EXERCISE GOAL | Exact reproduction of every record is required, and pictures are to be excluded.

↓↓↓

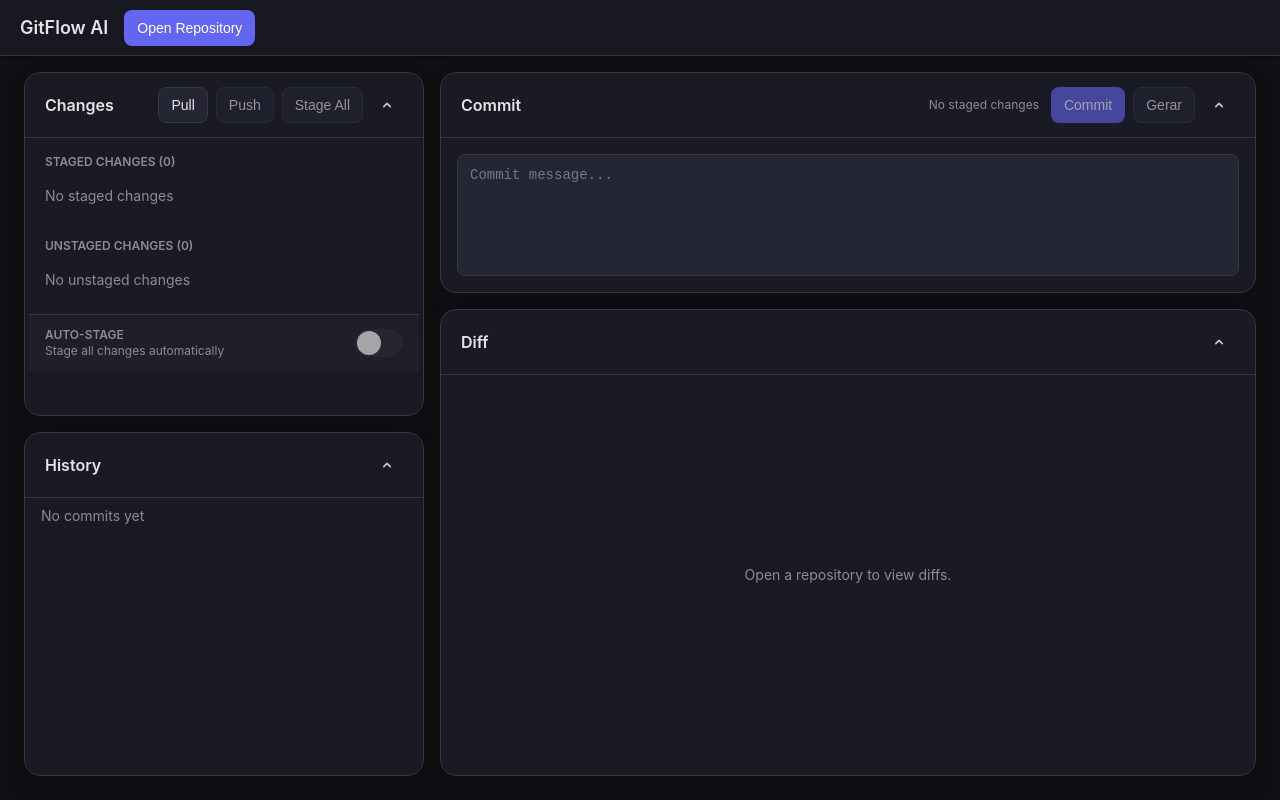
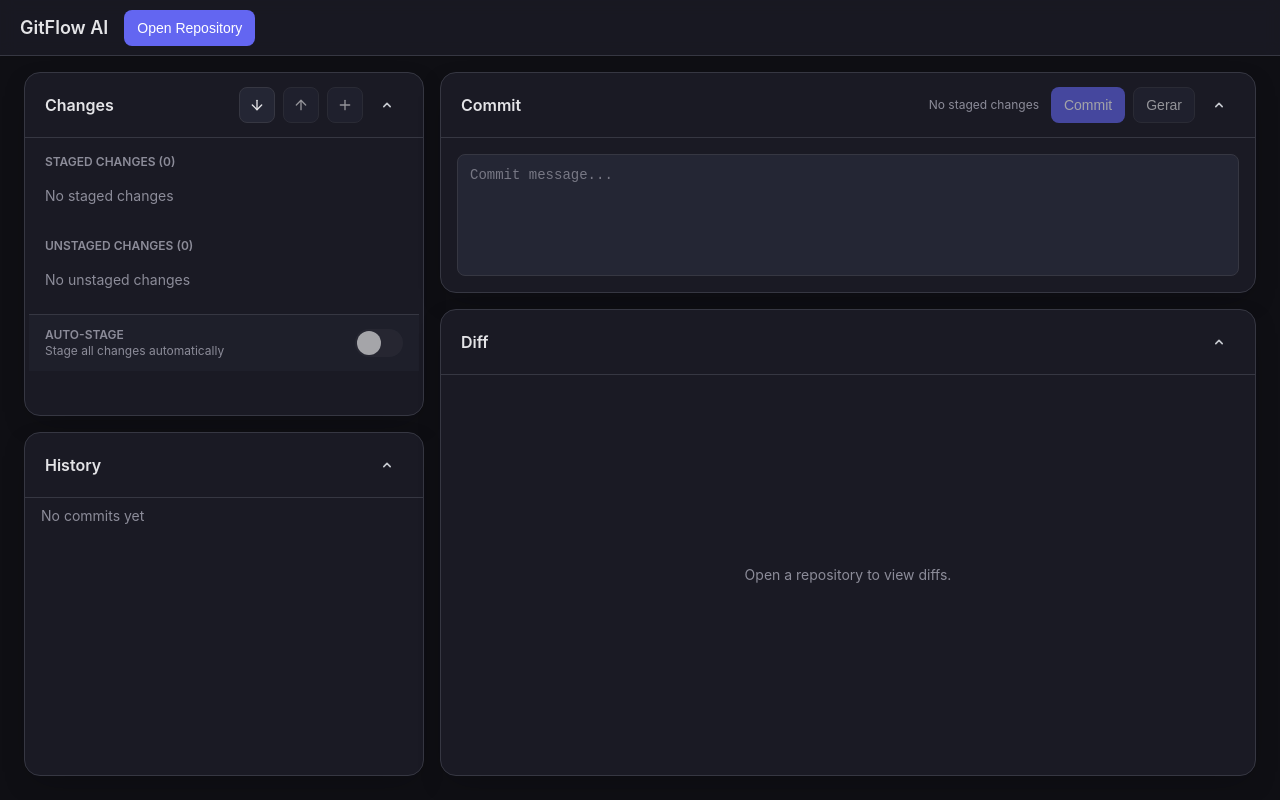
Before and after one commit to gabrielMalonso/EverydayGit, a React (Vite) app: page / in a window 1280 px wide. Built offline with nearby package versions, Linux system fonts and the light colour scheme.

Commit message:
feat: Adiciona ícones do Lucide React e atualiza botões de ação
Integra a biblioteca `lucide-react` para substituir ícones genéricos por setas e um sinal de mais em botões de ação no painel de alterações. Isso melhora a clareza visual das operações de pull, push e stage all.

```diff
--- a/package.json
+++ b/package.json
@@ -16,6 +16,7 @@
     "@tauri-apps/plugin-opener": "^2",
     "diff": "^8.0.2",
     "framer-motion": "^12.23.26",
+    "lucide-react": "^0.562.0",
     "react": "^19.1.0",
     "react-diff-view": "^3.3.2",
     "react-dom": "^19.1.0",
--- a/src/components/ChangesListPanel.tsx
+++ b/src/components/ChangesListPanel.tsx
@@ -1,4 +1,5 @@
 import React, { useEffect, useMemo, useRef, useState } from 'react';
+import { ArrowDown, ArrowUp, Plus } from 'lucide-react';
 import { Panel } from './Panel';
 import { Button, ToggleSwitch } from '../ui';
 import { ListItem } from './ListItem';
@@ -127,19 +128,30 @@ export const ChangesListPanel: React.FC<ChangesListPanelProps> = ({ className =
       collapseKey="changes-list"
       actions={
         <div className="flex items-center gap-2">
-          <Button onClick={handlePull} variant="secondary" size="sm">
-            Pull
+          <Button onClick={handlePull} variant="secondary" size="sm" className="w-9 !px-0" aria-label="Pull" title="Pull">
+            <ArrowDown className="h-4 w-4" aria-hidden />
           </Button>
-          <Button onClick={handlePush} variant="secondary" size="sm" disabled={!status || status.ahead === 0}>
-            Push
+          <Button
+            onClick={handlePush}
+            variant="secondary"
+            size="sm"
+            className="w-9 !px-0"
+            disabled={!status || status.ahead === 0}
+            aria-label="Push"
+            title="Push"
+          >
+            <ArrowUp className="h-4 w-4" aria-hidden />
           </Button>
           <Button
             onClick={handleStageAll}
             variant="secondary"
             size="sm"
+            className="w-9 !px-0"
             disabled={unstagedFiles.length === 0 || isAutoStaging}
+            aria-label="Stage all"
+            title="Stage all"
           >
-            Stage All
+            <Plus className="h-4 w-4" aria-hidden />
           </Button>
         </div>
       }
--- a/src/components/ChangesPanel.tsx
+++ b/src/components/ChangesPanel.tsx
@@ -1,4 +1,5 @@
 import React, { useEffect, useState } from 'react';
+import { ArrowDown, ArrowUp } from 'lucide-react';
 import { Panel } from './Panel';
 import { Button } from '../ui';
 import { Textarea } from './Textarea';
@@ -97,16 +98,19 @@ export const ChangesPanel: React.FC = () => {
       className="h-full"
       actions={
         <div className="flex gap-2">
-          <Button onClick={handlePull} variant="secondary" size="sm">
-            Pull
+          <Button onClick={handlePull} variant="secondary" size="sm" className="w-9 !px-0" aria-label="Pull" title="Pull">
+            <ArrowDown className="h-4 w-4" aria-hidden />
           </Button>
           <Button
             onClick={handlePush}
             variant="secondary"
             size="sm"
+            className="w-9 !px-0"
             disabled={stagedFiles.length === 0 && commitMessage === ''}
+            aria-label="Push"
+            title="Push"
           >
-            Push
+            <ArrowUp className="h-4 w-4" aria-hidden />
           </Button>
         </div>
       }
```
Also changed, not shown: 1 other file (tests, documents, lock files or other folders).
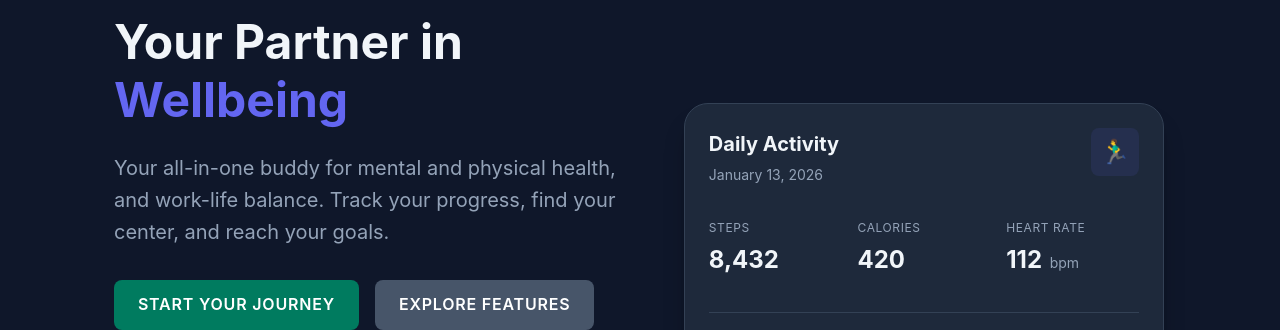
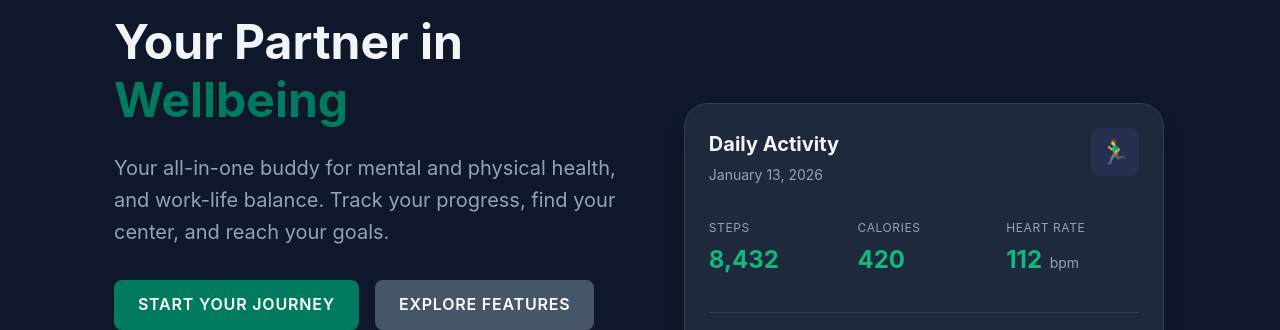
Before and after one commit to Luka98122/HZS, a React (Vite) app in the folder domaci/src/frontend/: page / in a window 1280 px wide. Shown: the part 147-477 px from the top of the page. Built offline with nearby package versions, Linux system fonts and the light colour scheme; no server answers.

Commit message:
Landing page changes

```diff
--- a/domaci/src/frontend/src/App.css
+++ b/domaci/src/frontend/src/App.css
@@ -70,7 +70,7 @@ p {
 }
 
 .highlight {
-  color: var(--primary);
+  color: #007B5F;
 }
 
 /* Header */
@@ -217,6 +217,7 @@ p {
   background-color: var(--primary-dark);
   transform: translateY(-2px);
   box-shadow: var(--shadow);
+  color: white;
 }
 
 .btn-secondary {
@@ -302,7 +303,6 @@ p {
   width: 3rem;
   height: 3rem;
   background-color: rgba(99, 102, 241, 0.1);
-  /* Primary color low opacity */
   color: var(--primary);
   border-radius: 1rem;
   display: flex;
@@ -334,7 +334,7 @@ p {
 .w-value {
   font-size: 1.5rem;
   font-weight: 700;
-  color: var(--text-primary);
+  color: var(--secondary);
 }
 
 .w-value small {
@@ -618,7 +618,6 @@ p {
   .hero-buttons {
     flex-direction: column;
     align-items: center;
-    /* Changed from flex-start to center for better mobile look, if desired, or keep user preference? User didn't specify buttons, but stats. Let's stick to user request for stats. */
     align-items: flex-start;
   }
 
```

↑↑↑

OUTPUT FOR THIS TASK |
Before and after one commit to gabrielMalonso/EverydayGit, a React (Vite) app: page / in a window 1280 px wide. Built offline with nearby package versions, Linux system fonts and the light colour scheme.

Commit message:
feat: Adiciona ícones do Lucide React e atualiza botões de ação
Integra a biblioteca `lucide-react` para substituir ícones genéricos por setas e um sinal de mais em botões de ação no painel de alterações. Isso melhora a clareza visual das operações de pull, push e stage all.

```diff
--- a/package.json
+++ b/package.json
@@ -16,6 +16,7 @@
     "@tauri-apps/plugin-opener": "^2",
     "diff": "^8.0.2",
     "framer-motion": "^12.23.26",
+    "lucide-react": "^0.562.0",
     "react": "^19.1.0",
     "react-diff-view": "^3.3.2",
     "react-dom": "^19.1.0",
--- a/src/components/ChangesListPanel.tsx
+++ b/src/components/ChangesListPanel.tsx
@@ -1,4 +1,5 @@
 import React, { useEffect, useMemo, useRef, useState } from 'react';
+import { ArrowDown, ArrowUp, Plus } from 'lucide-react';
 import { Panel } from './Panel';
 import { Button, ToggleSwitch } from '../ui';
 import { ListItem } from './ListItem';
@@ -127,19 +128,30 @@ export const ChangesListPanel: React.FC<ChangesListPanelProps> = ({ className =
       collapseKey="changes-list"
       actions={
         <div className="flex items-center gap-2">
-          <Button onClick={handlePull} variant="secondary" size="sm">
-            Pull
+          <Button onClick={handlePull} variant="secondary" size="sm" className="w-9 !px-0" aria-label="Pull" title="Pull">
+            <ArrowDown className="h-4 w-4" aria-hidden />
           </Button>
-          <Button onClick={handlePush} variant="secondary" size="sm" disabled={!status || status.ahead === 0}>
-            Push
+          <Button
+            onClick={handlePush}
+            variant="secondary"
+            size="sm"
+            className="w-9 !px-0"
+            disabled={!status || status.ahead === 0}
+            aria-label="Push"
+            title="Push"
+          >
+            <ArrowUp className="h-4 w-4" aria-hidden />
           </Button>
           <Button
             onClick={handleStageAll}
             variant="secondary"
             size="sm"
+            className="w-9 !px-0"
             disabled={unstagedFiles.length === 0 || isAutoStaging}
+            aria-label="Stage all"
+            title="Stage all"
           >
-            Stage All
+            <Plus className="h-4 w-4" aria-hidden />
           </Button>
         </div>
       }
--- a/src/components/ChangesPanel.tsx
+++ b/src/components/ChangesPanel.tsx
@@ -1,4 +1,5 @@
 import React, { useEffect, useState } from 'react';
+import { ArrowDown, ArrowUp } from 'lucide-react';
 import { Panel } from './Panel';
 import { Button } from '../ui';
 import { Textarea } from './Textarea';
@@ -97,16 +98,19 @@ export const ChangesPanel: React.FC = () => {
       className="h-full"
       actions={
         <div className="flex gap-2">
-          <Button onClick={handlePull} variant="secondary" size="sm">
-            Pull
+          <Button onClick={handlePull} variant="secondary" size="sm" className="w-9 !px-0" aria-label="Pull" title="Pull">
+            <ArrowDown className="h-4 w-4" aria-hidden />
           </Button>
           <Button
             onClick={handlePush}
             variant="secondary"
             size="sm"
+            className="w-9 !px-0"
             disabled={stagedFiles.length === 0 && commitMessage === ''}
+            aria-label="Push"
+            title="Push"
           >
-            Push
+            <ArrowUp className="h-4 w-4" aria-hidden />
           </Button>
         </div>
       }
```
Also changed, not shown: 1 other file (tests, documents, lock files or other folders).
Before and after one commit to Luka98122/HZS, a React (Vite) app in the folder domaci/src/frontend/: page / in a window 1280 px wide. Shown: the part 147-477 px from the top of the page. Built offline with nearby package versions, Linux system fonts and the light colour scheme; no server answers.

Commit message:
Landing page changes

```diff
--- a/domaci/src/frontend/src/App.css
+++ b/domaci/src/frontend/src/App.css
@@ -70,7 +70,7 @@ p {
 }
 
 .highlight {
-  color: var(--primary);
+  color: #007B5F;
 }
 
 /* Header */
@@ -217,6 +217,7 @@ p {
   background-color: var(--primary-dark);
   transform: translateY(-2px);
   box-shadow: var(--shadow);
+  color: white;
 }
 
 .btn-secondary {
@@ -302,7 +303,6 @@ p {
   width: 3rem;
   height: 3rem;
   background-color: rgba(99, 102, 241, 0.1);
-  /* Primary color low opacity */
   color: var(--primary);
   border-radius: 1rem;
   display: flex;
@@ -334,7 +334,7 @@ p {
 .w-value {
   font-size: 1.5rem;
   font-weight: 700;
-  color: var(--text-primary);
+  color: var(--secondary);
 }
 
 .w-value small {
@@ -618,7 +618,6 @@ p {
   .hero-buttons {
     flex-direction: column;
     align-items: center;
-    /* Changed from flex-start to center for better mobile look, if desired, or keep user preference? User didn't specify buttons, but stats. Let's stick to user request for stats. */
     align-items: flex-start;
   }
 
```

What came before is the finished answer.